While I have yet to complete my reading of the subtle and moving ‘Nora Webster’, I could not avoid thinking about what inspired Tóibín to write about the grief of a woman in the first instance. Of course, he has written about grieving people before, ‘The Testament of Mary’ being a recent example. Nonetheless, the factual account by Didion may well have been of utility to him.
Obviously, to suggest that a writer could have been influenced by a text is not to disparage their work. It is simply to draw attention to the way in which stories can lead to stories, or stories within stories. One doesn’t have to be an enthusiastic postmodernist to appreciate how creativity is not necessarily an individual act. The individual is a social animal, socialised within a family, a local area, a school, a state, and so on. So far, ‘Nora Webster’ seems to be in the same quiet vein as ‘Brooklyn’, and it is ticking many of the right boxes.
This play was set in a dark moment of Irish history. British imperialism had suffered a major setback, but there was trouble among the working class of Dublin. There was no agreement about what should happen next. And in the political gap there was space for tragedy to happen.
However, the playwright took his time to build his tragedy. The characters were introduced with broad humour. The women were stronger than the men, but all were struggling to deal with the circumstances in which they found themselves. Poverty, alcoholism and violence were a constant threat, while a legacy proved to be a dream. The characters were not depicted in realistic terms: the playwright knowingly mentioned Ibsen in a cheeky reference.
There was talk, song, and melodrama in abundance, but at the heart of the play was raw internecine violence. Two futile Irish deaths caused two Irish mothers heartache, while inebriated folk failed to keep their heads amid the chaos. In some sense, this was a cruel work; there was little sympathy for human failings. Composed by 1924, it arguably lacked a proper sense of historical perspective. But for all its flaws, it made a compelling spectacle.

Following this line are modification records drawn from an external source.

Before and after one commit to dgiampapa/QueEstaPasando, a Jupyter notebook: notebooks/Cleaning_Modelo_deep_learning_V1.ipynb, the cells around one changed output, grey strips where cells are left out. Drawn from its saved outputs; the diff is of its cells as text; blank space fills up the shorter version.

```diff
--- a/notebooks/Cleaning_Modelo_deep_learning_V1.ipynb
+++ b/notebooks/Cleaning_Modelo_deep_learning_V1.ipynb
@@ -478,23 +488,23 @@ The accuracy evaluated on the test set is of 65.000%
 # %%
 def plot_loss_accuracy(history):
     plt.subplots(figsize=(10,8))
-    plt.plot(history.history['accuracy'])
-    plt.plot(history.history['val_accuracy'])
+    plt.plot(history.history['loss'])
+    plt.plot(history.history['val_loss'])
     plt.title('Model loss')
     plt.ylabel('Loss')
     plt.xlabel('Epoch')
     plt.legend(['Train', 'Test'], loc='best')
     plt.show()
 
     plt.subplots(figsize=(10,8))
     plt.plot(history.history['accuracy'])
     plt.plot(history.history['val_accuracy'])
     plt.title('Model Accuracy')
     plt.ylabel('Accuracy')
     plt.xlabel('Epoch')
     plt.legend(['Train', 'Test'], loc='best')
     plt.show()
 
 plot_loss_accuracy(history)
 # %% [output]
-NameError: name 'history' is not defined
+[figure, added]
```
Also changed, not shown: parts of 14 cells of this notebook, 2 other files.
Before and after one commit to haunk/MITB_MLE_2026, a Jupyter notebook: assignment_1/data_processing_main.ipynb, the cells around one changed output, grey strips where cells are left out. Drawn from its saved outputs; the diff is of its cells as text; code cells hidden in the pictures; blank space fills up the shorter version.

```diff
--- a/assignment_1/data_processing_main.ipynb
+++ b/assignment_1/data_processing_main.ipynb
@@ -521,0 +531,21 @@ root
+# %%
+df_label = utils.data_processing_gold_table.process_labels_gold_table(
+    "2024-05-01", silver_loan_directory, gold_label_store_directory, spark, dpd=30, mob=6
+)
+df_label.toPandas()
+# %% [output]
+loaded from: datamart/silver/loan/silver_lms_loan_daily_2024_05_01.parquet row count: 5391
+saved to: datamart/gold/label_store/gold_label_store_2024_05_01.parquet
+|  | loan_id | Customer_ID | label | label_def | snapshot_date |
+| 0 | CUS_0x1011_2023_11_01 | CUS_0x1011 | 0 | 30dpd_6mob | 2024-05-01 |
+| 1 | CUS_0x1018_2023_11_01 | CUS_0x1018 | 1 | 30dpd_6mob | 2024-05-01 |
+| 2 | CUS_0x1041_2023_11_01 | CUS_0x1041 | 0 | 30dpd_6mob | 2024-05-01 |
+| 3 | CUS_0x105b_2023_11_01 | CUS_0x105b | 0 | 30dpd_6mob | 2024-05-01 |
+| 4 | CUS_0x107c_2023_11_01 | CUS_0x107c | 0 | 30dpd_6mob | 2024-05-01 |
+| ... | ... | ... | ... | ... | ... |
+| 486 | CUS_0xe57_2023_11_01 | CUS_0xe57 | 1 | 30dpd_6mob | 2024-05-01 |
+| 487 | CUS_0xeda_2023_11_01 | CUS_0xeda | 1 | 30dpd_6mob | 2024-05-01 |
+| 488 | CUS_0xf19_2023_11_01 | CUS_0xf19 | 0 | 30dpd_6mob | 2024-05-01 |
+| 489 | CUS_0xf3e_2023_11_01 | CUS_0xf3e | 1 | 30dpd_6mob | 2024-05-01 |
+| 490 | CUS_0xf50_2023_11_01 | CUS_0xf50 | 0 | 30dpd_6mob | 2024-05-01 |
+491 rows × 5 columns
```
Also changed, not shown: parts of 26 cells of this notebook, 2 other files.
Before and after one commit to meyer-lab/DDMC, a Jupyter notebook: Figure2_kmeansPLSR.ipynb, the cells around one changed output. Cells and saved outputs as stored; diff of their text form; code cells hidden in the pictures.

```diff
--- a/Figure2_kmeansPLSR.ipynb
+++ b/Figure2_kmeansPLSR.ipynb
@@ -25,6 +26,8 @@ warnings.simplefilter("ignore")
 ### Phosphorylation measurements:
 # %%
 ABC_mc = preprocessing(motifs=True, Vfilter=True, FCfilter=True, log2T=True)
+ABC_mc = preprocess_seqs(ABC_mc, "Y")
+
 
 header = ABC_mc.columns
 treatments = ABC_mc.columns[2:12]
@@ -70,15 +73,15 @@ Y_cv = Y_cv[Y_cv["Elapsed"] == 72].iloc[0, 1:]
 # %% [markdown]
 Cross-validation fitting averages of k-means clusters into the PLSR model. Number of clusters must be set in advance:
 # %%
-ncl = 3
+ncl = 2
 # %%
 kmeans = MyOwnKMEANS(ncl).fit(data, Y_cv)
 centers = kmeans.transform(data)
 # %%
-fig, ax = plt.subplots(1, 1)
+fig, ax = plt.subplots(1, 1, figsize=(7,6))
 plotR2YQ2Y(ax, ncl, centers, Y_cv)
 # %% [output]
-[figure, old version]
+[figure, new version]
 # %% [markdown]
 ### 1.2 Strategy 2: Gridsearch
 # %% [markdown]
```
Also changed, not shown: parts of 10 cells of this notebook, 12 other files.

This brief meditation on bereavement and trauma is quite a moving piece of work. As a memoir of a successful writer, it underlines how a successful life does not guarantee happiness. For those who place great emphasis on success, this book is a cautionary story.
In some ways, the writer is paying tribute to her long marriage. But in detailing her difficulty in accepting the end of that marriage, she is exposing the limitations in having a life built around personal happiness. Happiness is not something which can be pursued effectively; it is elusive if sought. Didion struggles with self-pity, even being annoyed by a Lawrence poem which was not addressed to her. Furthermore, she shows no understanding of an unwell inhabitant of a hospital she visits. Grief, like neo-liberal capitalism, is an isolating thing. As Didion is the widow of a writer, perhaps she lost the support of a particularly empathetic individual.
However, the relative honesty, for honesty is always relative, of the narrative shines through the text. One might not be swept along in uncritical admiration for the writers in the book, but the reader can only feel compassion for everyone who mourns and feels cheated by life.
It was a shame that Mishima could not accept who he was. This instability helped fuel his creativity. However, it arguably contributed to him believing in the most reactionary form of politics. As a consequence, he was involved in a coup attempt. He could never accept democracy. When his political disappointment was acute, he killed himself.
The problem for Mishima was thus personal and political. He could never address the tensions and contradictions that marked so much of his life. However, he was an individual in society and it would be wrong to put everything on his shoulders. He was not to blame for the way he was socialised.
Amid all this, it is perhaps sensible to remember that the writer was not reducible to his flaws. If one puts aside his misguided admiration for violence, he was a poet who tried to express something about the human condition.